My Grandma can no longer drive because her Dementia is so bad. So I drove to her house and let her know I was bringing her car to my house. She was ok with it and currently understands why. I am not interested in keeping the car for myself. I ...
You should work with an estate planning or elder law attorney who will determine whether your grandmother has the capacity (and willingness) to execute powers of attorney. However, if she is unwilling to do so and her competence is in question, you may need to file a petition for guardianship. Although the car is an issue for you, it seems to me there are additional issues that need to be addressed in the form of powers of attorney or guardianship.See question
I have tried 4 times to get him on Medicaid & was refused. I have spent down everything fixing repairs to our House That they approved. Now I have nothing else to spend Down.I am trying again. He can never come back home because of the Stage he i...

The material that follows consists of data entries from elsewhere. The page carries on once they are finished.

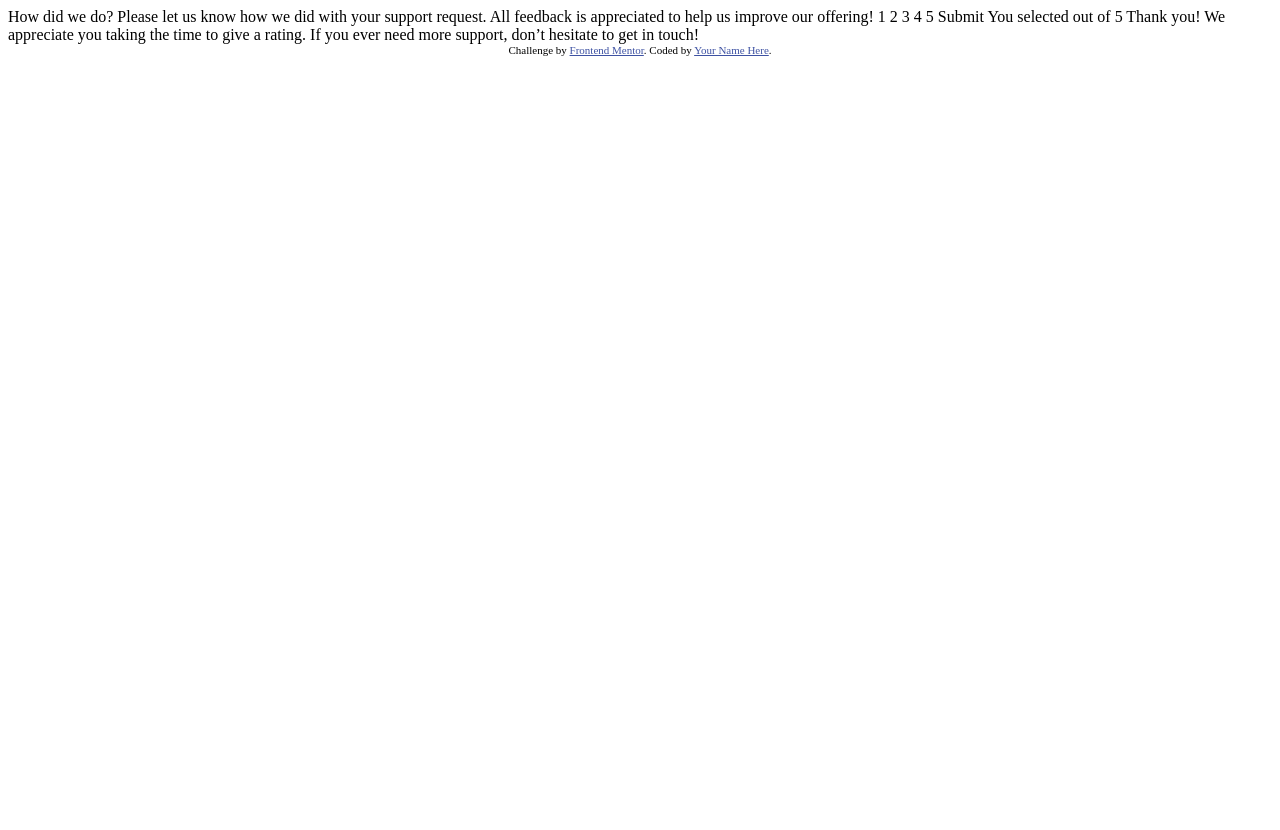
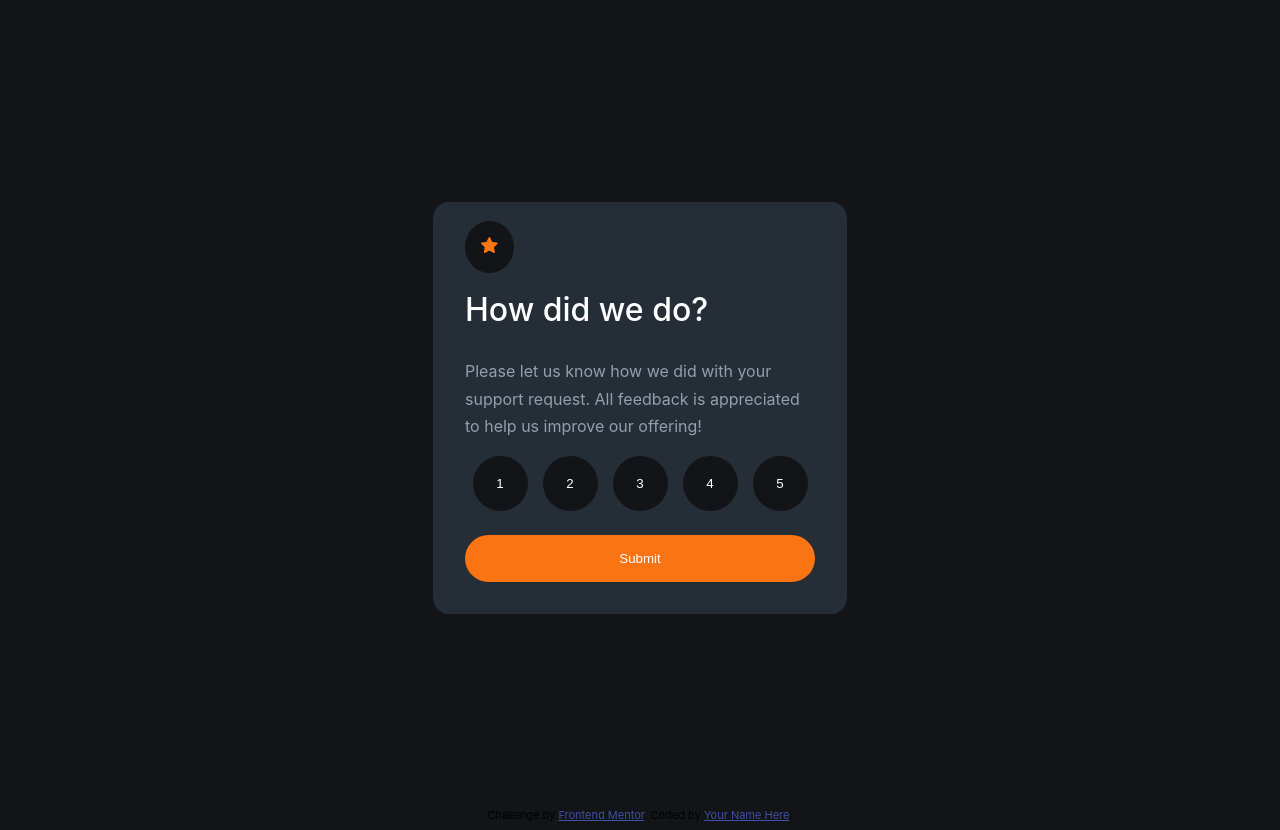
Before and after one commit to ovatimee/Interactive-Rating, a plain HTML site: page index.html in a window 1280 px wide. Before the commit the page ends 800 px from the top, so only its background shows below. Drawn offline with Linux system fonts and the light colour scheme.

Commit message:
Initial Commit

```diff
--- /dev/null
+++ b/app.js
@@ -0,0 +1,6 @@
+const container = document.querySelector(".rating-container");
+const submit = document.querySelector(".submit");
+
+submit.addEventListener("click", () => {
+  console.log("go");
+});
--- /dev/null
+++ b/css/styles.css
@@ -0,0 +1,104 @@
+    .attribution { font-size: 11px; text-align: center; }
+    .attribution a { color: hsl(228, 45%, 44%); }
+
+*{
+  padding: none;
+  margin: none;
+}
+
+:root{
+
+--orange: hsl(25, 97%, 53%);
+
+/* Neutral */
+
+--white: hsl(0, 0%, 100%);
+--light-grey: hsl(217, 12%, 63%);
+--medium-grey: hsl(216, 12%, 54%);
+--dark-blue: hsl(213, 19%, 18%);
+--very-dark-blue: hsl(216, 12%, 8%);
+
+}
+
+
+
+
+body{
+  font-family: -apple-system, BlinkMacSystemFont, 'Segoe UI', Roboto, Oxygen, Ubuntu, Cantarell, 'Open Sans', 'Helvetica Neue', sans-serif;
+  background: var(--very-dark-blue);
+}
+
+.rating{
+  display: flex;
+  align-items: center;
+  justify-content: center;
+  height: 100vh;
+}
+
+.rating-container{
+  max-width: 350px;
+  background: var(--dark-blue);
+  padding: 2rem;
+  border-radius: 1rem;
+  color: var(--white);
+  line-height: 1.7;
+  font-weight: 400;
+}
+.rating-container h1{
+  font-size: 2rem;
+  font-weight: 500;
+}
+.rating-container p{
+  color: var(--light-grey);
+}
+
+.rating-btn{
+  display: flex;
+  justify-content: center;
+  width: 100%;
+  margin-inline: auto;
+}
+
+.rating-num{
+  outline: none;
+  border: none;
+  width: 55px;
+  height: 55px;
+  border-radius: 50%;
+  text-align: center;
+  color: var(--white);
+  background: var(--very-dark-blue);
+  margin-inline: auto;
+}
+
+.rating-num:hover{
+  background: var(--light-grey);
+}
+
+.rating-num:focus{
+  background: var(--orange);
+}
+
+.icon-star{
+  background: var(--very-dark-blue);
+  padding: 1rem;
+  border-radius: 50%;
+}
+
+.submit{
+  display: block;
+  outline: none;
+  border: none;
+  border-radius: 1.5rem;
+  width: 100%;
+  text-align: center;
+  padding: 1rem 0;
+  margin-top: 1.5rem;
+  color: var(--white);
+  background: var(--orange);
+}
+
+.submit:hover{
+  background: var(--white);
+  color: var(--orange);
+}
--- a/index.html
+++ b/index.html
@@ -1,49 +1,71 @@
 <!DOCTYPE html>
+
 <html lang="en">
   <head>
-  <meta charset="UTF-8">
-  <meta name="viewport" content="width=device-width, initial-scale=1.0"> <!-- displays site properly based on user's device -->
-
-  <link rel="icon" type="image/png" sizes="32x32" href="./images/favicon-32x32.png">
-
+    <meta charset="UTF-8" />
+    <meta name="viewport" content="width=device-width, initial-scale=1.0" />
+    <link
+      rel="icon"
+      type="image/png"
+      sizes="32x32"
+      href="./images/favicon-32x32.png"
+    />
     <title>Frontend Mentor | Interactive rating component</title>
-
-  <!-- Feel free to remove these styles or customise in your own stylesheet 👍 -->
-  <style>
-    .attribution { font-size: 11px; text-align: center; }
-    .attribution a { color: hsl(228, 45%, 44%); }
-  </style>
+    <link href="css/styles.css" rel="stylesheet" />
+    <style></style>
   </head>
   <body>
-
     <!-- Rating state start -->
-
-  How did we do?
-
-  Please let us know how we did with your support request. All feedback is appreciated
-  to help us improve our offering!
-
-  1 2 3 4 5
-
-  Submit
+    <div class="rating">
+      <div class="rating-container">
+        <span class="icon-star">
+          <svg width="17" height="16" xmlns="http://www.w3.org/2000/svg">
+            <path
+              d="m9.067.43 1.99 4.031c.112.228.33.386.58.422l4.45.647a.772.772 0 0 1 .427 1.316l-3.22 3.138a.773.773 0 0 0-.222.683l.76 4.431a.772.772 0 0 1-1.12.813l-3.98-2.092a.773.773 0 0 0-.718 0l-3.98 2.092a.772.772 0 0 1-1.119-.813l.76-4.431a.77.77 0 0 0-.222-.683L.233 6.846A.772.772 0 0 1 .661 5.53l4.449-.647a.772.772 0 0 0 .58-.422L7.68.43a.774.774 0 0 1 1.387 0Z"
+              fill="#FC7614"
+            />
+          </svg>
+        </span>
+        <h1>How did we do?</h1>
+        <p>
+          Please let us know how we did with your support request. All feedback
+          is appreciated to help us improve our offering!
+        </p>
+  <div class="rating-btn">
+        <button class="rating-num" type="button">1</button>
+        <button class="rating-num" type="button">2</button>
+        <button class="rating-num" type="button">3</button>
+        <button class="rating-num" type="button">4</button>
+        <button class="rating-num" type="button">5</button>
+  </div>
+        <button class="submit" type="submit">Submit</button>
+      </div>
+    </div>
 
     <!-- Rating state end -->
 
     <!-- Thank you state start -->
 
-  You selected <!-- Add rating here --> out of 5
+    <!--
+  You selected <!-- Add rating here out of 5
 
   Thank you!
 
   We appreciate you taking the time to give a rating. If you ever need more support,
   don’t hesitate to get in touch!
 
+
+  -->
     <!-- Thank you state end -->
 
+    <div class="attribution">
+      Challenge by
+      <a href="https://www.frontendmentor.io?ref=challenge" target="_blank"
+        >Frontend Mentor</a
+      >. Coded by <a href="#">Your Name Here</a>.
+    </div>
+    <script src="app.js">
 
-  <div class="attribution">
-    Challenge by <a href="https://www.frontendmentor.io?ref=challenge" target="_blank">Frontend Mentor</a>.
-    Coded by <a href="#">Your Name Here</a>.
-  </div>
+    </script>
   </body>
 </html>
```
Also changed, not shown: 1 other file. Lines whose indentation alone changed are shown as unchanged.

There is not much to add to the earlier comment to seek the advice of a qualified elder law attorney. However, if you are additionally facing pressure from the nursing home to remove your husband, you might also check to see if the county in which your husband resides has a Department on Aging or Long-Term Care. Explain the situation and see if there are means for the county senior department to help protect your husband's safety. In addition, check to see if Tennessee has a long-term care ombudsman to help work with the facility.See question
now some creditors have filed a claim against the estate but the estate is insolvent
Contact your county's "Register in Probate" office, or the office designated to receive the original Last Will and Testament document. Some states have a requirement that the original Will be filed with the appropriate office within a certain timeframe following death. If there are assets to administer, the nominated executor (also called a "Personal Representative" or other title) will need to apply to the court for documentation (often called "Letters") of administration. The Letters will allow the personal representative to proceed forward with handling the estate. There are many steps that may need to be accomplished, such as publishing a notice to creditors. I would recomend that you seek the advice of a probate attorney before proceeding. Many county and state bar associations can give you referrals, or search Avvo for a probate attorney local to you or the county where your mother passed away.
My condolences to you, and best of luck.See question